WORK INSTRUCTIONS: Please reproduce the entries below exactly, leaving the pictures out.
»»
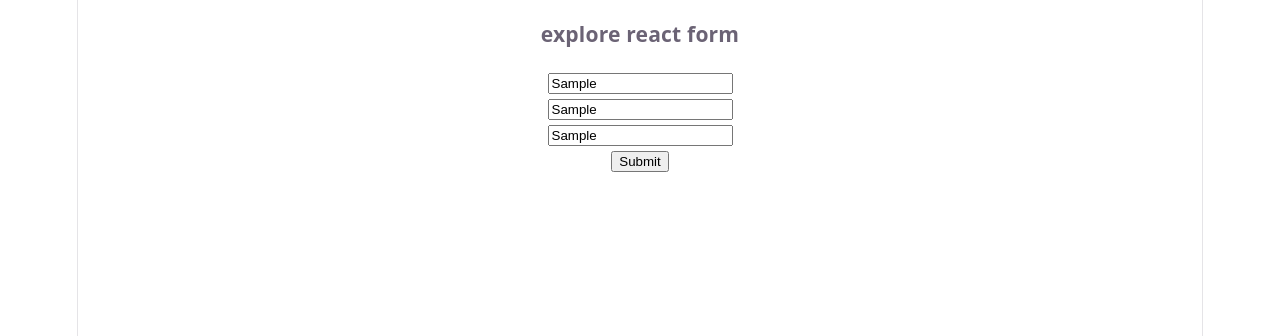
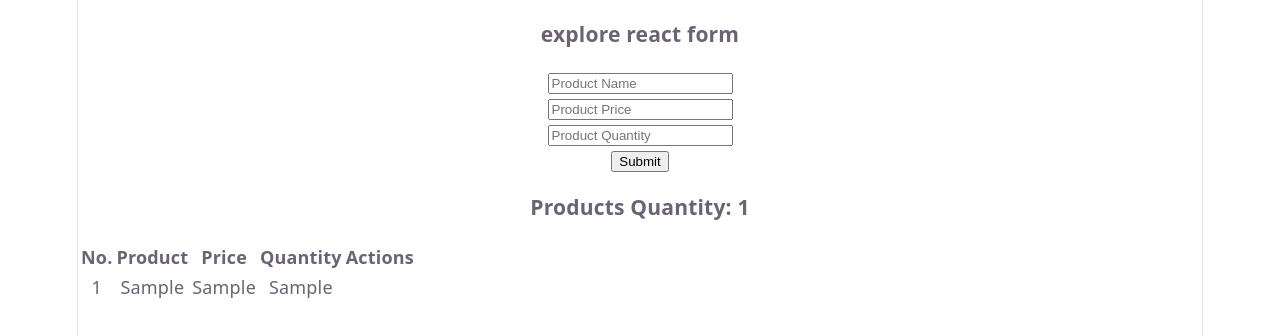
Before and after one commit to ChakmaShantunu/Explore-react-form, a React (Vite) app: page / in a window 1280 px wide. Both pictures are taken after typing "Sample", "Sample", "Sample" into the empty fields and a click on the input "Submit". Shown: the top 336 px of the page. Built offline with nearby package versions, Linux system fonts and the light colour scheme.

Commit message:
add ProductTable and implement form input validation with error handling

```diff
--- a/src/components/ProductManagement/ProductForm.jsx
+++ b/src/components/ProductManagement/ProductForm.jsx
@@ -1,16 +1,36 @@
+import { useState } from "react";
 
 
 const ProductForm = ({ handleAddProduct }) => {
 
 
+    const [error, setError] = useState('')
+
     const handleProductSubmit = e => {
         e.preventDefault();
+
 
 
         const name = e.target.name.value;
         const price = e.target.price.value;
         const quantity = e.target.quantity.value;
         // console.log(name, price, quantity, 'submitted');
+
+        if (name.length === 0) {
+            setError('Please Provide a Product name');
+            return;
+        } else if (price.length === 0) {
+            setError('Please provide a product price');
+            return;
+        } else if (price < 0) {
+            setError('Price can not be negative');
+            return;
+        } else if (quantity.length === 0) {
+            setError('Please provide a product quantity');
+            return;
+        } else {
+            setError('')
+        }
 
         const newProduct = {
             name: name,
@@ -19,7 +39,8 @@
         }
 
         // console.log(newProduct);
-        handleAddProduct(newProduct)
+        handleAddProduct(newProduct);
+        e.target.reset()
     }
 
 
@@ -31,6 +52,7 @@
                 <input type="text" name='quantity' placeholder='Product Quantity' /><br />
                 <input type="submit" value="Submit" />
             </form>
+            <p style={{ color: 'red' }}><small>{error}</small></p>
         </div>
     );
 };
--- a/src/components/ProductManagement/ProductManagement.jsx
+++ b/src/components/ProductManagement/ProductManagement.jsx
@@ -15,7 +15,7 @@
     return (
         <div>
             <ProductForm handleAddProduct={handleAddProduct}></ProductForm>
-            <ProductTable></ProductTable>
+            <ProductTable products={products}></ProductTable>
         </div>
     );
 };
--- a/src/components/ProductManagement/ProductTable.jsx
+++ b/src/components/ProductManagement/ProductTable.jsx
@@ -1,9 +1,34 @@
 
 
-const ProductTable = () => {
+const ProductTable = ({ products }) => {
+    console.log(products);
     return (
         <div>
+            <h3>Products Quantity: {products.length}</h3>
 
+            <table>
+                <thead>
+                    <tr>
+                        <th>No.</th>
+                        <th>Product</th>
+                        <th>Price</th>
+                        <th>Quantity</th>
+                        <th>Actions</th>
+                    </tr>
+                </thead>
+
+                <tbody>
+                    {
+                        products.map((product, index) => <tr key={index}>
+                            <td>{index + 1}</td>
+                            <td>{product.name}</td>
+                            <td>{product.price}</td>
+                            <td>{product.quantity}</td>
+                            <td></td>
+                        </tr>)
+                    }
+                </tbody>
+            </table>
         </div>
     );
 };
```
««
RESPONSE AREA:
Before and after one commit to ChakmaShantunu/Explore-react-form, a React (Vite) app: page / in a window 1280 px wide. Both pictures are taken after typing "Sample", "Sample", "Sample" into the empty fields and a click on the input "Submit". Shown: the top 336 px of the page. Built offline with nearby package versions, Linux system fonts and the light colour scheme.

Commit message:
add ProductTable and implement form input validation with error handling

```diff
--- a/src/components/ProductManagement/ProductForm.jsx
+++ b/src/components/ProductManagement/ProductForm.jsx
@@ -1,16 +1,36 @@
+import { useState } from "react";
 
 
 const ProductForm = ({ handleAddProduct }) => {
 
 
+    const [error, setError] = useState('')
+
     const handleProductSubmit = e => {
         e.preventDefault();
+
 
 
         const name = e.target.name.value;
         const price = e.target.price.value;
         const quantity = e.target.quantity.value;
         // console.log(name, price, quantity, 'submitted');
+
+        if (name.length === 0) {
+            setError('Please Provide a Product name');
+            return;
+        } else if (price.length === 0) {
+            setError('Please provide a product price');
+            return;
+        } else if (price < 0) {
+            setError('Price can not be negative');
+            return;
+        } else if (quantity.length === 0) {
+            setError('Please provide a product quantity');
+            return;
+        } else {
+            setError('')
+        }
 
         const newProduct = {
             name: name,
@@ -19,7 +39,8 @@
         }
 
         // console.log(newProduct);
-        handleAddProduct(newProduct)
+        handleAddProduct(newProduct);
+        e.target.reset()
     }
 
 
@@ -31,6 +52,7 @@
                 <input type="text" name='quantity' placeholder='Product Quantity' /><br />
                 <input type="submit" value="Submit" />
             </form>
+            <p style={{ color: 'red' }}><small>{error}</small></p>
         </div>
     );
 };
--- a/src/components/ProductManagement/ProductManagement.jsx
+++ b/src/components/ProductManagement/ProductManagement.jsx
@@ -15,7 +15,7 @@
     return (
         <div>
             <ProductForm handleAddProduct={handleAddProduct}></ProductForm>
-            <ProductTable></ProductTable>
+            <ProductTable products={products}></ProductTable>
         </div>
     );
 };
--- a/src/components/ProductManagement/ProductTable.jsx
+++ b/src/components/ProductManagement/ProductTable.jsx
@@ -1,9 +1,34 @@
 
 
-const ProductTable = () => {
+const ProductTable = ({ products }) => {
+    console.log(products);
     return (
         <div>
+            <h3>Products Quantity: {products.length}</h3>
 
+            <table>
+                <thead>
+                    <tr>
+                        <th>No.</th>
+                        <th>Product</th>
+                        <th>Price</th>
+                        <th>Quantity</th>
+                        <th>Actions</th>
+                    </tr>
+                </thead>
+
+                <tbody>
+                    {
+                        products.map((product, index) => <tr key={index}>
+                            <td>{index + 1}</td>
+                            <td>{product.name}</td>
+                            <td>{product.price}</td>
+                            <td>{product.quantity}</td>
+                            <td></td>
+                        </tr>)
+                    }
+                </tbody>
+            </table>
         </div>
     );
 };
```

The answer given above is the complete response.